Segment Start: Data for analysis

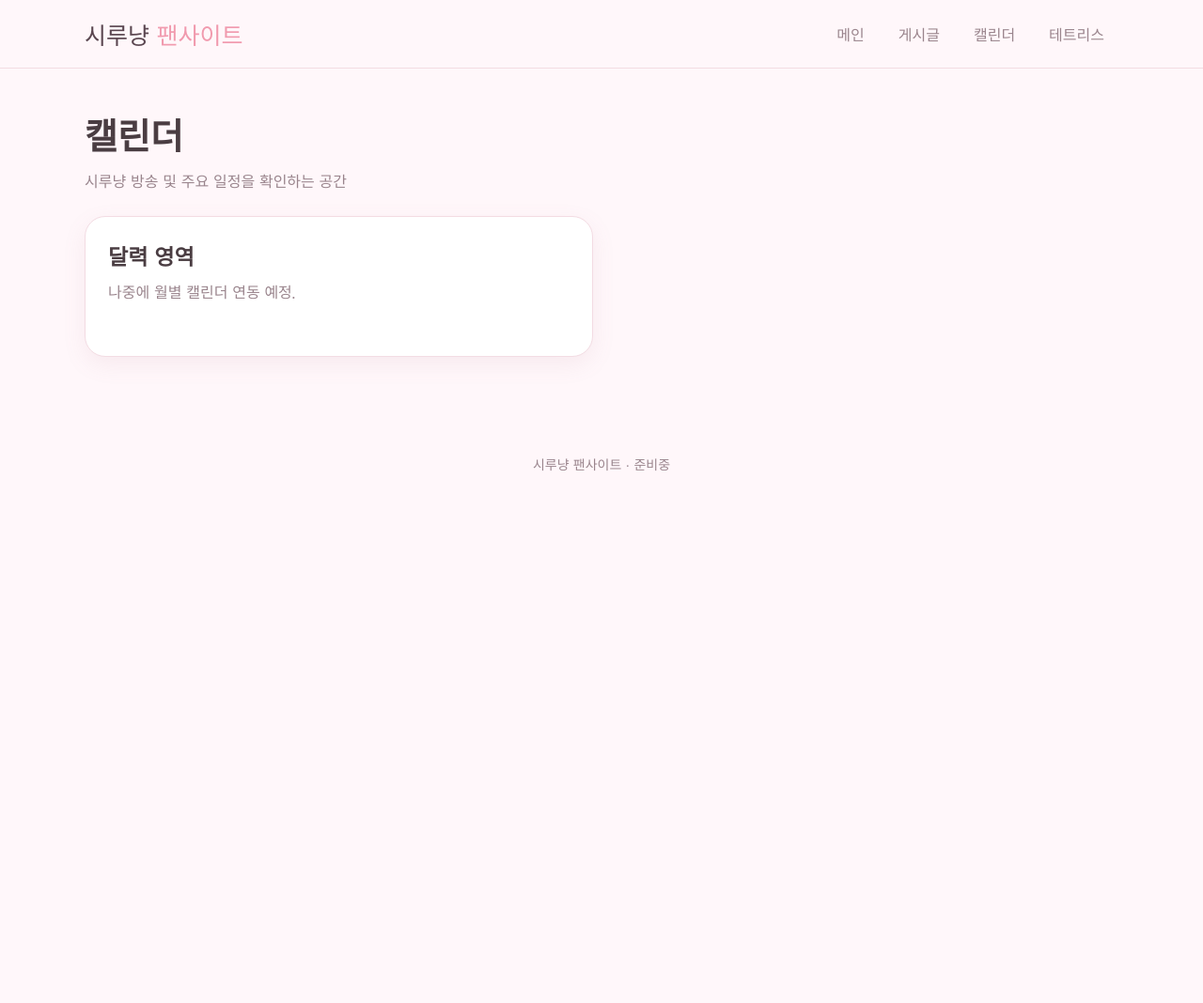
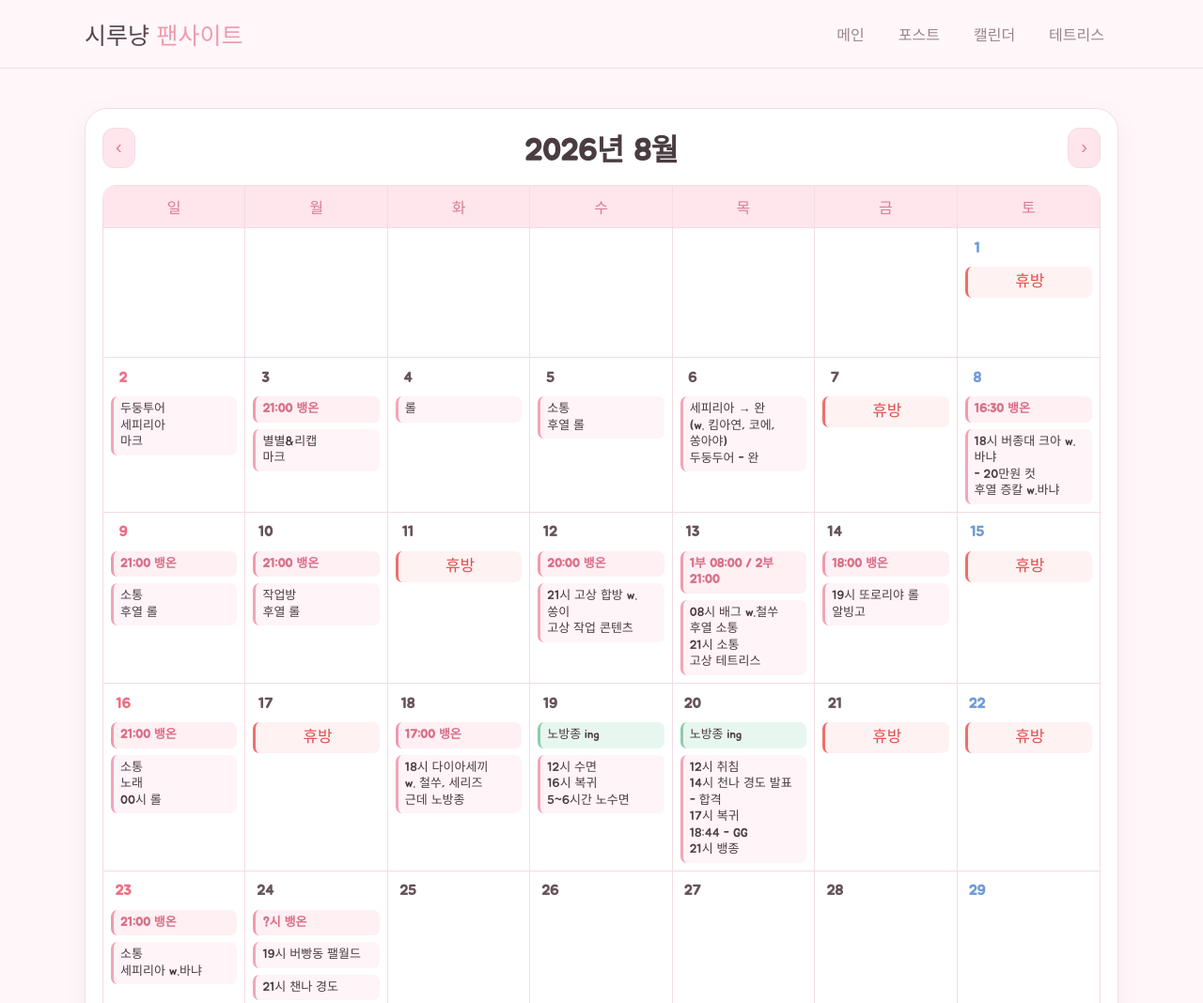
Before and after one commit to denshathetrain/xiru-fan, a plain HTML site: page schedule/index.html in a window 1280 px wide. Shown: the top 1068 px of the page at 94% size. Before the commit the page ends 800 px from the top, so only its background shows below. Drawn offline with Linux system fonts and the light colour scheme.

Commit message:
Add files via upload

```diff
--- a/schedule/index.html
+++ b/schedule/index.html
@@ -1,41 +1,37 @@
-<!DOCTYPE html>
-<html lang="ko">
-<head>
-    <meta charset="UTF-8">
-    <meta name="viewport" content="width=device-width, initial-scale=1.0">
-    <title>캘린더 | 시루냥 팬사이트</title>
-    <link rel="stylesheet" href="../style.css">
-</head>
-<body>
-<header class="site-header">
-    <div class="header-inner">
-        <a class="logo" href="../">시루냥 <span>팬사이트</span></a>
-        <nav class="nav">
-            <a href="../">메인</a>
-            <a href="../post/">게시글</a>
-            <a href="../schedule/">캘린더</a>
-            <a href="../tetris/">테트리스</a>
-        </nav>
-    </div>
-</header>
-
-<main>
-    <section class="page-title">
-        <h1>캘린더</h1>
-        <p>시루냥 방송 및 주요 일정을 확인하는 공간</p>
-    </section>
-
-    <section class="placeholder-grid">
-
-    <article class="card">
-        <h2>달력 영역</h2>
-        <p>나중에 월별 캘린더 연동 예정.</p>
-    </article>
-
-    </section>
-</main>
-
+<!doctype html><html lang="ko"><head><meta charset="UTF-8"><meta name="viewport" content="width=device-width,initial-scale=1"><title>캘린더 | 시루냥 팬사이트</title><link rel="stylesheet" href="../style.css"></head><body>
+<header class="site-header"><div class="header-inner"><a class="logo" href="../">시루냥 <span>팬사이트</span></a><nav class="nav"><a href="../">메인</a><a href="../post/">포스트</a><a href="./">캘린더</a><a href="../tetris/">테트리스</a></nav></div></header>
+<main><div class="schedule-wrap"><div class="schedule-toolbar"><button class="month-btn" id="prev">‹</button><h1 id="title">2026년 8월</h1><button class="month-btn" id="next">›</button></div>
+<div class="calendar-scroll"><div class="calendar"><div class="weekdays"><div>일</div><div>월</div><div>화</div><div>수</div><div>목</div><div>금</div><div>토</div></div><div id="body"></div></div></div>
+<div class="calendar-note">일단 8월만</div></div></main>
 <footer class="footer">시루냥 팬사이트 · 준비중</footer>
-<script src="../script.js"></script>
-</body>
-</html>
+<script>
+const data={
+1:[["휴방","off"]],
+2:[["두둥투어\n세피리아\n마크",""]],
+3:[["21:00 뱅온","time"],["별별&리캡\n마크",""]],
+4:[["롤",""]],
+5:[["소통\n후열 롤",""]],
+6:[["세피리아 → 완\n(w. 킴아연, 코에, 쏭아야)\n두둥두어 - 완",""]],
+7:[["휴방","off"]],
+8:[["16:30 뱅온","time"],["18시 버종대 크아 w.바냐\n- 20만원 컷\n후열 증칼 w.바냐",""]],
+9:[["21:00 뱅온","time"],["소통\n후열 롤",""]],
+10:[["21:00 뱅온","time"],["작업방\n후열 롤",""]],
+11:[["휴방","off"]],
+12:[["20:00 뱅온","time"],["21시 고상 합방 w.쏭이\n고상 작업 콘텐츠",""]],
+13:[["1부 08:00 / 2부 21:00","time"],["08시 배그 w.철쑤\n후열 소통\n21시 소통\n고상 테트리스",""]],
+14:[["18:00 뱅온","time"],["19시 또로리야 롤 알빙고",""]],
+15:[["휴방","off"]],
+16:[["21:00 뱅온","time"],["소통\n노래\n00시 롤",""]],
+17:[["휴방","off"]],
+18:[["17:00 뱅온","time"],["18시 다이아세끼\nw. 철쑤, 세리즈\n근데 노방종",""]],
+19:[["노방종 ing","green"],["12시 수면\n16시 복귀\n5~6시간 노수면",""]],
+20:[["노방종 ing","green"],["12시 취침\n14시 천나 경도 발표 - 합격\n17시 복귀\n18:44 - GG\n21시 뱅종",""]],
+21:[["휴방","off"]],22:[["휴방","off"]],
+23:[["21:00 뱅온","time"],["소통\n세피리아 w.바냐",""]],
+24:[["?시 뱅온","time"],["19시 버빵동 팰월드"],["21시 챈나 경도",""]]
+};
+function render(y,m){title.textContent=`${y}년 ${m+1}월`;body.innerHTML="";let first=new Date(y,m,1).getDay(),days=new Date(y,m+1,0).getDate(),d=1;
+for(let r=0;r<6&&d<=days;r++){let w=document.createElement("div");w.className="week";for(let c=0;c<7;c++){let cell=document.createElement("div");cell.className="day";let i=r*7+c;if(i<first||d>days){w.appendChild(cell);continue}if(c===0)cell.classList.add("sunday");if(c===6)cell.classList.add("saturday");let n=document.createElement("div");n.className="day-num";n.textContent=d;cell.appendChild(n);(data[d]||[]).forEach(e=>{let x=document.createElement("div");x.className="event "+e[1];x.textContent=e[0];cell.appendChild(x)});w.appendChild(cell);d++}body.appendChild(w)}}
+let cur=new Date(2026,7,1);render(cur.getFullYear(),cur.getMonth());
+prev.onclick=()=>{cur.setMonth(cur.getMonth()-1);render(cur.getFullYear(),cur.getMonth())};next.onclick=()=>{cur.setMonth(cur.getMonth()+1);render(cur.getFullYear(),cur.getMonth())};
+</script></body></html>
--- a/style.css
+++ b/style.css
@@ -198,3 +198,15 @@ main {
         grid-template-columns: 1fr;
     }
 }
+
+.schedule-wrap{background:#fff;border:1px solid var(--border);border-radius:24px;box-shadow:var(--shadow);padding:18px;overflow:hidden}
+.schedule-toolbar{display:flex;align-items:center;justify-content:space-between;gap:12px;margin-bottom:16px}.schedule-toolbar h1{margin:0;font-size:32px}
+.month-btn{border:1px solid var(--border);background:var(--pink-light);color:#df7f96;border-radius:12px;padding:8px 13px;font-family:inherit;font-size:20px;cursor:pointer}
+.calendar-scroll{overflow-x:auto;-webkit-overflow-scrolling:touch}.calendar{min-width:760px;border:1px solid var(--border);border-radius:14px;overflow:hidden}
+.weekdays,.week{display:grid;grid-template-columns:repeat(7,minmax(0,1fr))}.weekdays>div{background:var(--pink-light);color:#dc7b92;text-align:center;font-size:16px;padding:10px 4px;border-right:1px solid var(--border)}.weekdays>div:last-child{border-right:0}
+.day{min-height:138px;border-top:1px solid var(--border);border-right:1px solid var(--border);padding:8px;background:#fff}.day:last-child{border-right:0}
+.day-num{font-size:15px;font-weight:bold;color:#65535a;display:inline-flex;min-width:26px;height:26px;align-items:center;justify-content:center;border-radius:9px}.sunday .day-num{color:#ed6f84}.saturday .day-num{color:#6f9bd8}
+.event{margin-top:7px;padding:5px 7px;border-radius:7px;font-size:13px;line-height:1.35;word-break:keep-all;white-space:pre-line;background:#fff4f7;border-left:3px solid #f3a5b7}
+.event.blue{background:#eaf2ff;border-left-color:#8db3ee}.event.green{background:#e7f7ef;border-left-color:#8dccad}.event.off{background:#fff2f2;border-left-color:#ef6e6e;color:#e34f4f;text-align:center;font-size:17px}.event.time{background:#fff0f4;border-left-color:#f19aae;color:#d96f87;font-weight:bold}
+.calendar-note{margin-top:12px;color:var(--muted);font-size:13px;text-align:right}
+@media(max-width:700px){.header-inner{min-height:auto;padding:12px 0;flex-direction:column;gap:8px}.nav{width:100%;justify-content:center}.nav a{padding:8px 10px;font-size:14px}main{padding-top:24px}.schedule-wrap{padding:10px;border-radius:18px}.schedule-toolbar h1{font-size:25px}}
```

Segment End: Data for analysis

▶ **Task objective**:
For each line of the entries that contains the word "grid", make a copy.

▶ **Response below**:
-    <section class="placeholder-grid">
         grid-template-columns: 1fr;
+.weekdays,.week{display:grid;grid-template-columns:repeat(7,minmax(0,1fr))}.weekdays>div{background:var(--pink-light);color:#dc7b92;text-align:center;font-size:16px;padding:10px 4px;border-right:1px solid var(--border)}.weekdays>div:last-child{border-right:0}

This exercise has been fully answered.